- **Task details**
For each entry below, output it exactly as it stands.

- **Supplied data**
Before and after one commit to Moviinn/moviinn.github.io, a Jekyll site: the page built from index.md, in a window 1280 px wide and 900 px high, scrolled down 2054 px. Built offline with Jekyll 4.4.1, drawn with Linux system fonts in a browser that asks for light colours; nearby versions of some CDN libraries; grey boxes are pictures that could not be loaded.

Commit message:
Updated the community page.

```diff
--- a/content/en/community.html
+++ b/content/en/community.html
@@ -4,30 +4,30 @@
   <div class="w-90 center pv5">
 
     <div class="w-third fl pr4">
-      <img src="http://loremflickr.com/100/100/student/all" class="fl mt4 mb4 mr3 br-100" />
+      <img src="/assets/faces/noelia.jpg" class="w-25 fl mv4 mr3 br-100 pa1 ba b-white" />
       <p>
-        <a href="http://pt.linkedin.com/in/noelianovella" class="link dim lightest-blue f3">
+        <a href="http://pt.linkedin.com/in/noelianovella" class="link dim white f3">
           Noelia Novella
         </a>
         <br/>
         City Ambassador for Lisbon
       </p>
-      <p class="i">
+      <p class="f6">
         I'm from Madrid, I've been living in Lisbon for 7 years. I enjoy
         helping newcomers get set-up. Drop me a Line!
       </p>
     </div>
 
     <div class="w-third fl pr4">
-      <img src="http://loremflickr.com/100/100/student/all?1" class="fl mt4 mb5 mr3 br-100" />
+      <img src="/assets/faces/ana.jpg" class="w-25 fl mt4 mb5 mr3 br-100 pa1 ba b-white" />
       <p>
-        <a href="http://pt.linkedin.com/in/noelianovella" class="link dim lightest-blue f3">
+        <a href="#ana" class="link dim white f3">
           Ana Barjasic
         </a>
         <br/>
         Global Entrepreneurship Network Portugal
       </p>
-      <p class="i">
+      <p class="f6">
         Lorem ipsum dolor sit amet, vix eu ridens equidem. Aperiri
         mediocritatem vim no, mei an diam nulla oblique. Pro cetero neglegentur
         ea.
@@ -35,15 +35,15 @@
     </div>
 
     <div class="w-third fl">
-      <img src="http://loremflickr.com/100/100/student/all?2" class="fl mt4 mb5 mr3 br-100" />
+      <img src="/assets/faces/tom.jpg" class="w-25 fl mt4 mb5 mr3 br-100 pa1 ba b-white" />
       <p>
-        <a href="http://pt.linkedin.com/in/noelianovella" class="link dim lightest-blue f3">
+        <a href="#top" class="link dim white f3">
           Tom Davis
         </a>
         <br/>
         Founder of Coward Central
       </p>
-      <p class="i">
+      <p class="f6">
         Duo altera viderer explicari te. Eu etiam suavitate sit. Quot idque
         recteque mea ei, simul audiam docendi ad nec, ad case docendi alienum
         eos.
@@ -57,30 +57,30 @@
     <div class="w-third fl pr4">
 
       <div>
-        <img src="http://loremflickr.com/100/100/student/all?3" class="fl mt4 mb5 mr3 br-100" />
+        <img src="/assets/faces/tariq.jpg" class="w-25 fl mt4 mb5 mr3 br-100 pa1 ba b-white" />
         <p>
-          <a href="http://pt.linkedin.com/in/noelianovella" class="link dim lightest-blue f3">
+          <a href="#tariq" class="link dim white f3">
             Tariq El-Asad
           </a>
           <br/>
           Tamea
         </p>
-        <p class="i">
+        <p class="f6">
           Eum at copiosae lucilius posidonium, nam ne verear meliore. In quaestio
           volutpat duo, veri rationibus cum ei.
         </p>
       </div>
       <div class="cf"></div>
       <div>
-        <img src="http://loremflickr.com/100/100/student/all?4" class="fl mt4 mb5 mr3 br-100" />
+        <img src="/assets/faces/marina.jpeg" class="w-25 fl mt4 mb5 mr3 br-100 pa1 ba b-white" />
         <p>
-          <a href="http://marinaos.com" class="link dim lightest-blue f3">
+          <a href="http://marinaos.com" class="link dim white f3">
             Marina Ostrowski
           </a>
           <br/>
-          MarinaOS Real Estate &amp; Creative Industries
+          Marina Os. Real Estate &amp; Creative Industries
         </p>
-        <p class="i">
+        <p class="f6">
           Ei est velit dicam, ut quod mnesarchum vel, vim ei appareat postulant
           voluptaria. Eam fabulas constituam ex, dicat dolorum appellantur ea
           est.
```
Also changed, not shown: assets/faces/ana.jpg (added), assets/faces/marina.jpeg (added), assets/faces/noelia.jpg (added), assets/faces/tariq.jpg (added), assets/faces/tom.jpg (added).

- **Completed task**
Before and after one commit to Moviinn/moviinn.github.io, a Jekyll site: the page built from index.md, in a window 1280 px wide and 900 px high, scrolled down 2054 px. Built offline with Jekyll 4.4.1, drawn with Linux system fonts in a browser that asks for light colours; nearby versions of some CDN libraries; grey boxes are pictures that could not be loaded.

Commit message:
Updated the community page.

```diff
--- a/content/en/community.html
+++ b/content/en/community.html
@@ -4,30 +4,30 @@
   <div class="w-90 center pv5">
 
     <div class="w-third fl pr4">
-      <img src="http://loremflickr.com/100/100/student/all" class="fl mt4 mb4 mr3 br-100" />
+      <img src="/assets/faces/noelia.jpg" class="w-25 fl mv4 mr3 br-100 pa1 ba b-white" />
       <p>
-        <a href="http://pt.linkedin.com/in/noelianovella" class="link dim lightest-blue f3">
+        <a href="http://pt.linkedin.com/in/noelianovella" class="link dim white f3">
           Noelia Novella
         </a>
         <br/>
         City Ambassador for Lisbon
       </p>
-      <p class="i">
+      <p class="f6">
         I'm from Madrid, I've been living in Lisbon for 7 years. I enjoy
         helping newcomers get set-up. Drop me a Line!
       </p>
     </div>
 
     <div class="w-third fl pr4">
-      <img src="http://loremflickr.com/100/100/student/all?1" class="fl mt4 mb5 mr3 br-100" />
+      <img src="/assets/faces/ana.jpg" class="w-25 fl mt4 mb5 mr3 br-100 pa1 ba b-white" />
       <p>
-        <a href="http://pt.linkedin.com/in/noelianovella" class="link dim lightest-blue f3">
+        <a href="#ana" class="link dim white f3">
           Ana Barjasic
         </a>
         <br/>
         Global Entrepreneurship Network Portugal
       </p>
-      <p class="i">
+      <p class="f6">
         Lorem ipsum dolor sit amet, vix eu ridens equidem. Aperiri
         mediocritatem vim no, mei an diam nulla oblique. Pro cetero neglegentur
         ea.
@@ -35,15 +35,15 @@
     </div>
 
     <div class="w-third fl">
-      <img src="http://loremflickr.com/100/100/student/all?2" class="fl mt4 mb5 mr3 br-100" />
+      <img src="/assets/faces/tom.jpg" class="w-25 fl mt4 mb5 mr3 br-100 pa1 ba b-white" />
       <p>
-        <a href="http://pt.linkedin.com/in/noelianovella" class="link dim lightest-blue f3">
+        <a href="#top" class="link dim white f3">
           Tom Davis
         </a>
         <br/>
         Founder of Coward Central
       </p>
-      <p class="i">
+      <p class="f6">
         Duo altera viderer explicari te. Eu etiam suavitate sit. Quot idque
         recteque mea ei, simul audiam docendi ad nec, ad case docendi alienum
         eos.
@@ -57,30 +57,30 @@
     <div class="w-third fl pr4">
 
       <div>
-        <img src="http://loremflickr.com/100/100/student/all?3" class="fl mt4 mb5 mr3 br-100" />
+        <img src="/assets/faces/tariq.jpg" class="w-25 fl mt4 mb5 mr3 br-100 pa1 ba b-white" />
         <p>
-          <a href="http://pt.linkedin.com/in/noelianovella" class="link dim lightest-blue f3">
+          <a href="#tariq" class="link dim white f3">
             Tariq El-Asad
           </a>
           <br/>
           Tamea
         </p>
-        <p class="i">
+        <p class="f6">
           Eum at copiosae lucilius posidonium, nam ne verear meliore. In quaestio
           volutpat duo, veri rationibus cum ei.
         </p>
       </div>
       <div class="cf"></div>
       <div>
-        <img src="http://loremflickr.com/100/100/student/all?4" class="fl mt4 mb5 mr3 br-100" />
+        <img src="/assets/faces/marina.jpeg" class="w-25 fl mt4 mb5 mr3 br-100 pa1 ba b-white" />
         <p>
-          <a href="http://marinaos.com" class="link dim lightest-blue f3">
+          <a href="http://marinaos.com" class="link dim white f3">
             Marina Ostrowski
           </a>
           <br/>
-          MarinaOS Real Estate &amp; Creative Industries
+          Marina Os. Real Estate &amp; Creative Industries
         </p>
-        <p class="i">
+        <p class="f6">
           Ei est velit dicam, ut quod mnesarchum vel, vim ei appareat postulant
           voluptaria. Eam fabulas constituam ex, dicat dolorum appellantur ea
           est.
```
Also changed, not shown: assets/faces/ana.jpg (added), assets/faces/marina.jpeg (added), assets/faces/noelia.jpg (added), assets/faces/tariq.jpg (added), assets/faces/tom.jpg (added).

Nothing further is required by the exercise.